Different mechanisms contributing to savings and anterograde interference are impaired in Parkinson’s disease
Front. Hum. Neurosci.. 2013-01-01; 7:
Lire sur PubMed
1. Front Hum Neurosci. 2013 Feb 27;7:55. doi: 10.3389/fnhum.2013.00055. eCollection
Different mechanisms contributing to savings and anterograde interference are
impaired in Parkinson’s disease.
Leow LA(1), de Rugy A, Loftus AM, Hammond G.
(1)School of Psychology, University of Western Australia Crawley, WA, Australia.
Reinforcement and use-dependent plasticity mechanisms have been proposed to be
involved in both savings and anterograde interference in adaptation to a

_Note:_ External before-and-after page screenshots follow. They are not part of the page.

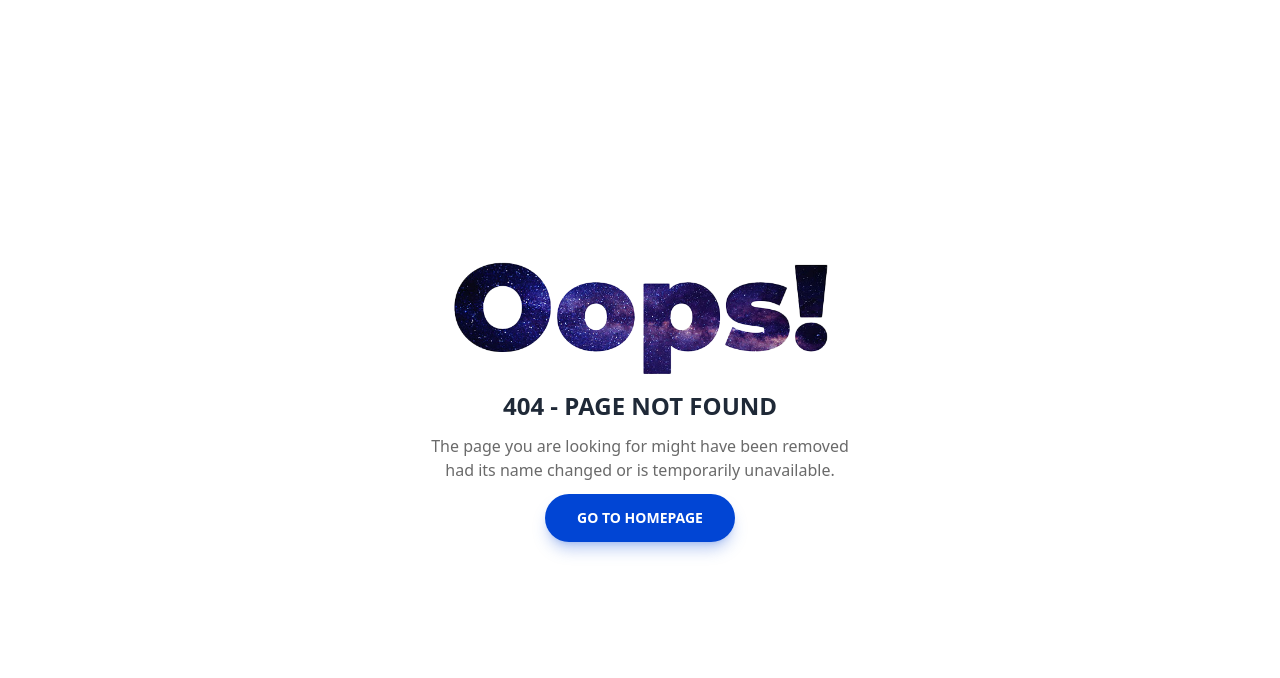
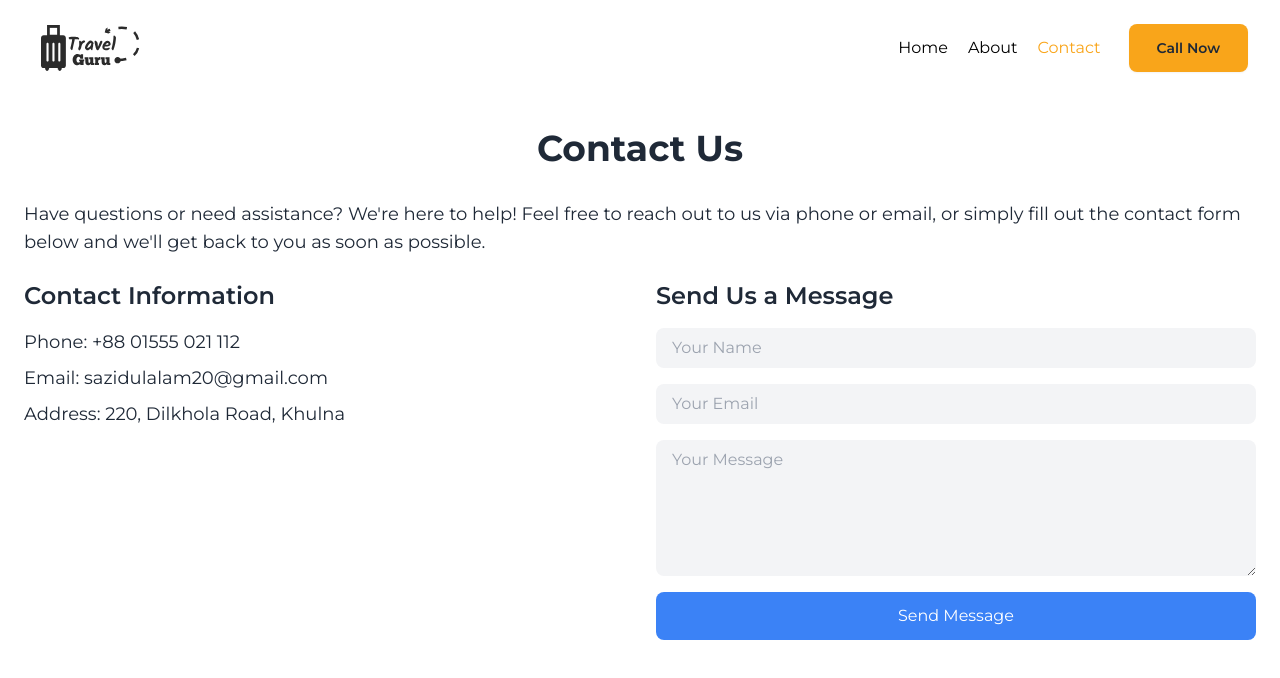
Before and after one commit to SazidulAlam47/travel-guru, a React (Vite) app: page /contact in a window 1280 px wide. Before the commit this address had no page. Shown: the top 678 px of the page. Built offline with nearby package versions, Linux system fonts and the light colour scheme.

Commit message:
about and contact pages

```diff
--- a/package.json
+++ b/package.json
@@ -23,7 +23,6 @@
     "react-icons": "^5.2.0",
     "react-router-dom": "^6.23.0",
     "react-slick": "^0.30.2",
-    "react-toastify": "^10.0.5",
     "slick-carousel": "^1.8.1",
     "sort-by": "^1.2.0",
     "sweetalert2": "^11.10.8"
--- /dev/null
+++ b/src/pages/About/About.jsx
@@ -0,0 +1,39 @@
+const About = () => {
+    return (
+        <div className="container mx-auto px-3 md:px-6  py-8">
+            <h1 className="text-4xl font-bold text-center pb-4">
+                About Travel Guru
+            </h1>
+            <p className="text-lg mb-6">
+                Welcome to Travel Guru, your ultimate destination for
+                discovering amazing travel plans and destinations.
+            </p>
+            <p className="text-lg mb-6">
+                At Travel Guru, we strive to provide you with the best travel
+                experiences tailored to your preferences. Whether you&apos;re
+                seeking a relaxing beach getaway, an adventurous trek through
+                the mountains, or an immersive cultural experience, we have
+                something for everyone.
+            </p>
+            <p className="text-lg mb-6">
+                Our team of travel experts carefully curates each travel plan to
+                ensure an unforgettable journey, packed with exciting
+                activities, comfortable accommodations, and delicious local
+                cuisine.
+            </p>
+            <p className="text-lg mb-6">
+                Explore our website to discover our wide range of travel plans,
+                including popular destinations like Cox&apos;s Bazar, Sajek,
+                Sreemangal, and Sundarbans. Each destination offers a unique
+                blend of natural beauty, cultural richness, and adventure,
+                waiting to be explored.
+            </p>
+            <p className="text-lg mb-6">
+                Start your journey with Travel Guru today and embark on the
+                adventure of a lifetime!
+            </p>
+        </div>
+    );
+};
+
+export default About;
--- /dev/null
+++ b/src/pages/Contact/Contact.jsx
@@ -0,0 +1,86 @@
+import Swal from "sweetalert2";
+
+const Contact = () => {
+    const handleSubmit = (e) => {
+        e.preventDefault();
+        Swal.fire({
+            icon: "success",
+            title: "Your message has been sent",
+            showConfirmButton: false,
+            timer: 1500,
+        });
+        e.target.reset();
+    };
+
+    return (
+        <div className="container mx-auto px-3 md:px-6 py-8">
+            <div className="">
+                <h1 className="text-4xl font-bold text-center mb-8">
+                    Contact Us
+                </h1>
+                <p className="text-lg mb-6">
+                    Have questions or need assistance? We&apos;re here to help!
+                    Feel free to reach out to us via phone or email, or simply
+                    fill out the contact form below and we&apos;ll get back to
+                    you as soon as possible.
+                </p>
+                <div className="grid grid-cols-1 md:grid-cols-2 gap-8">
+                    <div>
+                        <h2 className="text-2xl font-semibold mb-4">
+                            Contact Information
+                        </h2>
+                        <p className="text-lg mb-2">Phone: +88 01555 021 112</p>
+                        <p className="text-lg mb-2">
+                            Email: sazidulalam20@gmail.com
+                        </p>
+                        <p className="text-lg mb-2">
+                            Address: 220, Dilkhola Road, Khulna
+                        </p>
+                    </div>
+                    <div className="flex flex-col">
+                        <h2 className="text-2xl font-semibold mb-4">
+                            Send Us a Message
+                        </h2>
+                        <form
+                            onSubmit={handleSubmit}
+                            className="flex flex-col space-y-4"
+                        >
+                            <input
+                                type="text"
+                                id="name"
+                                name="name"
+                                placeholder="Your Name"
+                                className="py-2 px-4 rounded-lg bg-gray-100 focus:outline-none transition-colors duration-200"
+                                required
+                            />
+                            <input
+                                type="email"
+                                id="email"
+                                name="email"
+                                placeholder="Your Email"
+                                className="py-2 px-4 rounded-lg bg-gray-100 focus:outline-none transition-colors duration-200"
+                                required
+                            />
+                            <textarea
+                                id="message"
+                                name="message"
+                                rows="5"
+                                placeholder="Your Message"
+                                className="py-2 px-4 rounded-lg bg-gray-100 focus:outline-none transition-colors duration-200"
+                                required
+                            ></textarea>
+                            <button
+                                type="submit"
+                                className="bg-blue-500 text-white py-3 rounded-lg hover:bg-blue-600 transition-colors duration-300"
+                            >
+                                Send Message
+                            </button>
+                        </form>
+                    </div>
+                </div>
+            </div>
+        </div>
+    );
+};
+
+export default Contact;
```
Also changed, not shown: src/Routes/Routes.jsx (+10 -0 lines), 1 other file (tests, documents, lock files or other folders).
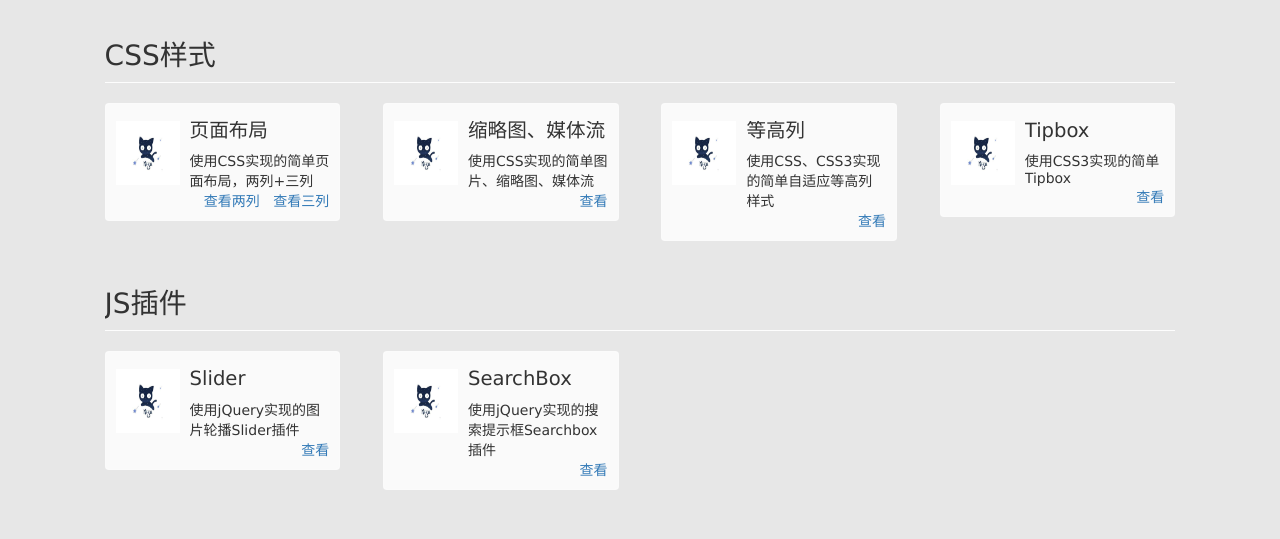
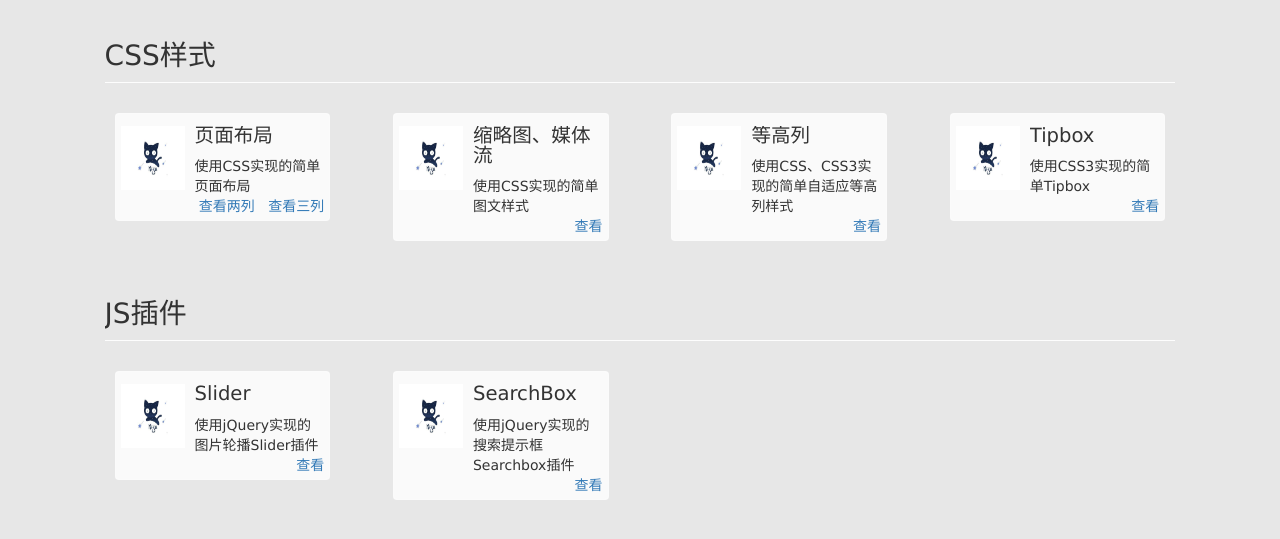
Before and after one commit to Sara2009/blog, a website: page index.html in a window 1280 px wide. Shown: the part 57-596 px from the top of the page. Drawn offline with Linux system fonts and the light colour scheme.

Commit message:
index.html 样式

```diff
--- a/css/panel.less
+++ b/css/panel.less
@@ -5,14 +5,20 @@
    /*  border: 1px solid transparent; */
    	border: 1px solid rgba(255, 255, 255, 0.2);
     color: rgb(51, 51, 51);
-    padding: 10px 10px;
+    padding: 5px;
     border-radius: 4px;
+    /* box-shadow: 10px 10px 5px #888888; */
     &:hover {
     	cursor:pointer;
   		text-decoration: none;
-  		border-color:#337ab7;
-  		-webkit-transition: border .2s ease-in-out;
-    	-o-transition: border .2s ease-in-out;
-    	transition: border .2s ease-in-out;
+  		/* border-color:#337ab7; */
+  		/* box-shadow: 2px 2px 2px #337ab7 inset; */
+  		box-shadow: 8px 8px 5px #888888;
+  		-webkit-transition: box-shadow .2s ease-in-out;
+    	-o-transition: box-shadow .2s ease-in-out;
+    	transition: box-shadow .2s ease-in-out;
+
+    	/* transform: scale(1.05);
+    	 -webkit-transform: scale(1.05) */
     }
 }
--- a/index.html
+++ b/index.html
@@ -25,7 +25,7 @@
 <div class="container">
 	<div style="overflow: hidden">
 		<h1 class="page-header">CSS样式</h1>
-		<div style="width: 22%; margin-right: 4%; float: left; min-width: 200px;">
+		<div style="width: 22%; margin-right: 4%; float: left; min-width: 200px; padding: 10px;">
 			<div class="panel">
 				<div class="media-box">
 					<div class="media-left">
@@ -33,7 +33,7 @@
 					</div>
 					<div class="media-body">
 						<h2 class="media-header">页面布局</h2>
-						<p>使用CSS实现的简单页面布局，两列+三列</p>
+						<p>使用CSS实现的简单页面布局</p>
 						<p class="media-opt">
 							<a href="demo/2-col-liquid.html">查看两列</a>&nbsp;&nbsp;
 							<a href="demo/3-col-liquid.html">查看三列</a>
@@ -42,7 +42,7 @@
 				</div>
 			</div>
 		</div>
-		<div style="width: 22%; margin-right: 4%; float: left; min-width: 200px;">
+		<div style="width: 22%; margin-right: 4%; float: left; min-width: 200px; padding: 10px;">
 			<div class="panel">
 				<div class="media-box">
 					<div class="media-left">
@@ -50,13 +50,13 @@
 					</div>
 					<div class="media-body">
 						<h2 class="media-header">缩略图、媒体流</h2>
-						<p>使用CSS实现的简单图片、缩略图、媒体流</p>
+						<p>使用CSS实现的简单图文样式</p>
 						<p class="media-opt"><a href="demo/img-media.html">查看</a></p>
 					</div>
 				</div>
 			</div>
 		</div>
-		<div style="width: 22%; margin-right: 4%; float: left; min-width: 200px;">
+		<div style="width: 22%; margin-right: 4%; float: left; min-width: 200px; padding: 10px;">
 			<div class="panel">
 				<div class="media-box">
 					<div class="media-left">
@@ -70,7 +70,7 @@
 				</div>
 			</div>
 		</div>
-		<div style="width: 22%; float: left; min-width: 200px;; min-width: 200px;">
+		<div style="width: 22%; float: left; min-width: 200px;; min-width: 200px; padding: 10px;">
 			<div class="panel">
 				<div class="media-box">
 					<div class="media-left">
@@ -88,7 +88,7 @@
 
 	<div style="overflow: hidden">
 		<h1 class="page-header">JS插件</h1>
-		<div style="width: 22%; margin-right: 4%; float: left; min-width: 200px;">
+		<div style="width: 22%; margin-right: 4%; float: left; min-width: 200px; padding: 10px;">
 			<div class="panel">
 				<div class="media-box">
 					<div class="media-left">
@@ -102,7 +102,7 @@
 				</div>
 			</div>
 		</div>
-		<div style="width: 22%; margin-right: 4%; float: left">
+		<div style="width: 22%; margin-right: 4%; float: left; padding: 10px;">
 			<div class="panel">
 				<div class="media-box">
 					<div class="media-left">
--- a/src/css/img-media.less
+++ b/src/css/img-media.less
@@ -24,8 +24,8 @@
   margin: 0 20px;
   display: block;
   border-radius:4px;
-  /* -webkit-transition:border .2s 'ease-in-out';
-  transition:border: .2s 'ease-in-out'; */
+  -webkit-transition:border .2s 'ease-in-out';
+  transition:border .2s 'ease-in-out';
 }
 .thumbnail-box:hover{
   cursor:pointer;
```
Also changed, not shown: css/main.css, css/panel.css, src/css/img-media.css.
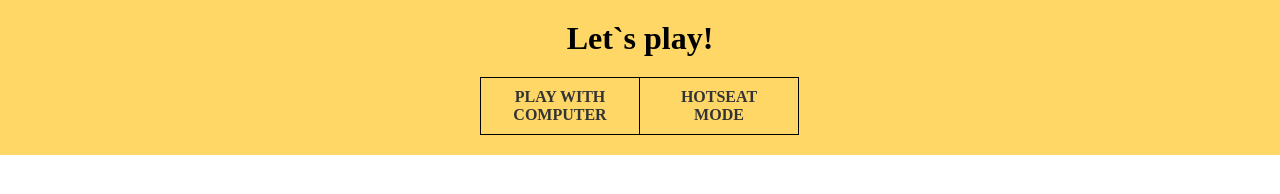
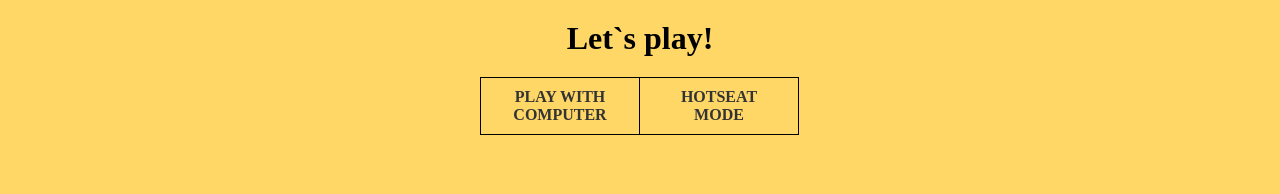
Before and after one commit to tryliya/tic-tac-toe, a React app: page / in a window 1280 px wide. Built offline with nearby package versions, Linux system fonts and the light colour scheme.

Commit message:
refactor: add background color

```diff
--- a/src/navigation/style.css
+++ b/src/navigation/style.css
@@ -2,4 +2,5 @@
 .wrap {
     height: 100vh;
     width: 100%;
+    background-color: #fed766;
 }
```
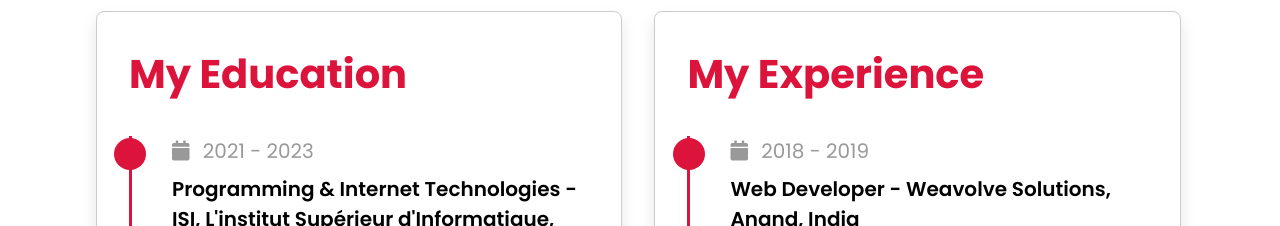
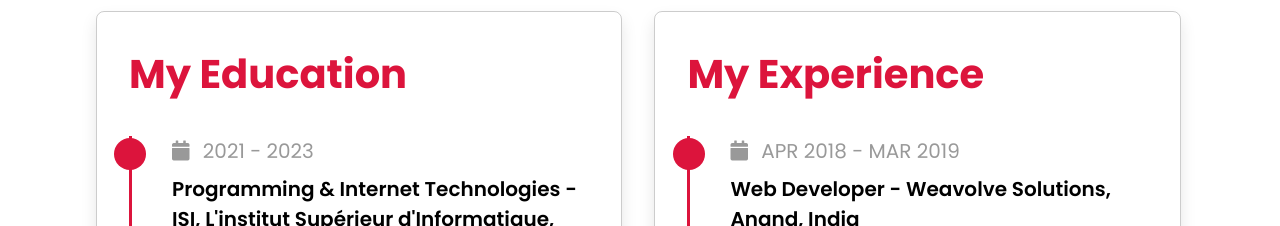
Before and after one commit to patelyagnesh/portfolio, a plain HTML site: page index.html in a window 1280 px wide. Shown: the part 2720-2946 px from the top of the page. Drawn offline with nearby package versions, Linux system fonts and the light colour scheme.

Commit message:
added months to experience section

```diff
--- a/index.html
+++ b/index.html
@@ -165,7 +165,7 @@
                 <div class="column">
                     <h3 class="heading">My Experience</h3>
                     <div class="box">
-                        <div class="year"> <i class="fas fa-calendar"></i> 2018 - 2019 </div>
+                        <div class="year"> <i class="fas fa-calendar"></i> APR 2018 - MAR 2019 </div>
                         <div class="text">Web Developer - Weavolve Solutions, Anand, India</div>
                         <li>Designed Responsive Websites using current technologies and modern programming
                             languages such as React, Node.Js, HTML, CSS, JavaScript and Bootstrap.</li>
```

visuomotor rotation (cf. Huang et al., 2011). In Parkinson’s disease (PD),
dopamine dysfunction is known to impair reinforcement mechanisms, and could also
affect use-dependent plasticity. Here, we assessed savings and anterograde
interference in PD with an A1-B-A2 paradigm in which movement repetition was (1)
favored by the use of a single-target, and (2) manipulated through the amount of
initial training. PD patients and controls completed either limited or extended
training in A1 where they adapted movement to a 30° counter-clockwise rotation of
visual feedback of the movement trajectory, and then adapted to a 30° clockwise
rotation in B. After subsequent washout, participants readapted to the first 30°
counter-clockwise rotation in A2. Controls showed significant anterograde
interference from A1 to B only after extended training, and significant A1-B-A2
savings after both limited and extended training. However, despite similar A1
adaptation to controls, PD patients showed neither anterograde interference nor
savings. That extended training was necessary in controls to elicit anterograde
interference but not savings suggests that savings and anterograde interference
do not result from equal contributions of the same underlying mechanism(s). It is
suggested that use-dependent plasticity mechanisms contributes to anterograde
interference but not to savings, while reinforcement mechanisms contribute to
both. As both savings and anterograde interference were impaired in PD, dopamine
dysfunction in PD might impair both reinforcement and use-dependent plasticity
mechanisms during adaptation to a visuomotor rotation.